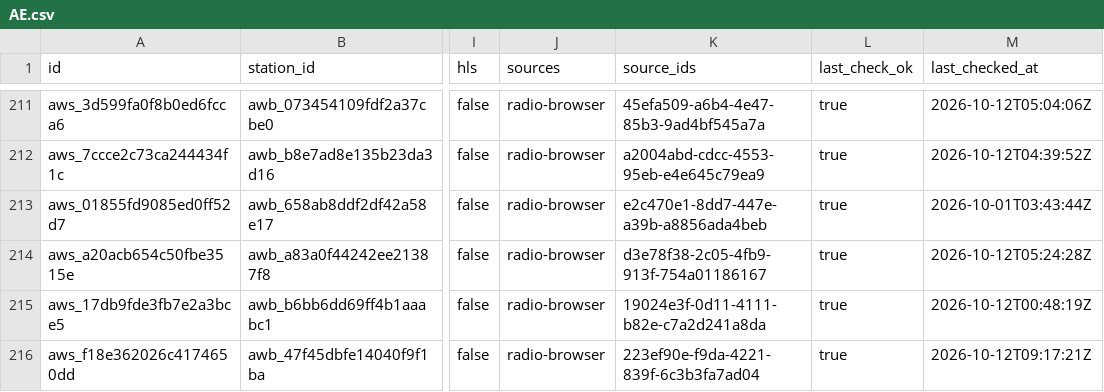
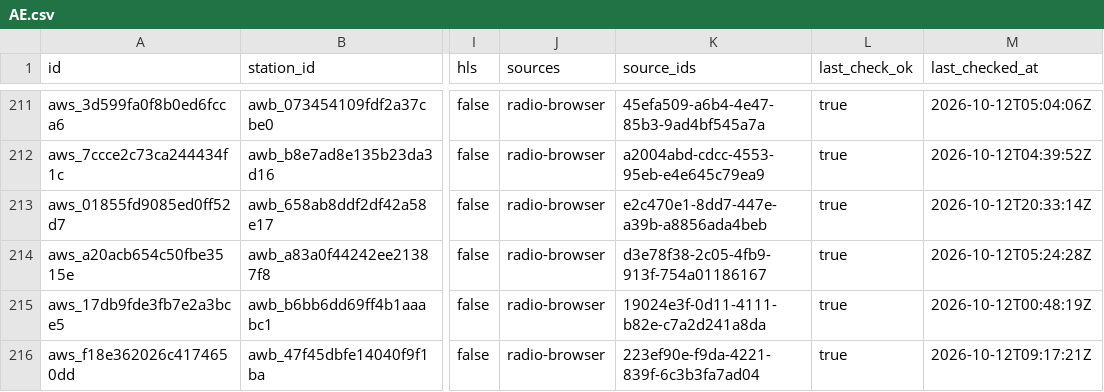
Before and after one commit to AirwaveDB/streams, a CSV file: data/streams/AE.csv, drawn as a sheet; only a part is shown, gaps mark what is left out; the diff names each change by its address in the sheet, - before the commit and + after, or states it on an @@ line.

```diff
--- a/data/streams/AE.csv
+++ b/data/streams/AE.csv
-M213 (last_checked_at): 2026-10-01T03:43:44Z
+M213 (last_checked_at): 2026-10-12T20:33:14Z
```
Also changed, not shown: data/streams/AR.csv, data/streams/BG.csv, 38 other files.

# [GOAL OF THE EXERCISE]
Only lines containing the string "shown" belong in the answer; find them in the data above and copy them.

# [SOLUTION TO THIS TASK]
Before and after one commit to AirwaveDB/streams, a CSV file: data/streams/AE.csv, drawn as a sheet; only a part is shown, gaps mark what is left out; the diff names each change by its address in the sheet, - before the commit and + after, or states it on an @@ line.
Also changed, not shown: data/streams/AR.csv, data/streams/BG.csv, 38 other files.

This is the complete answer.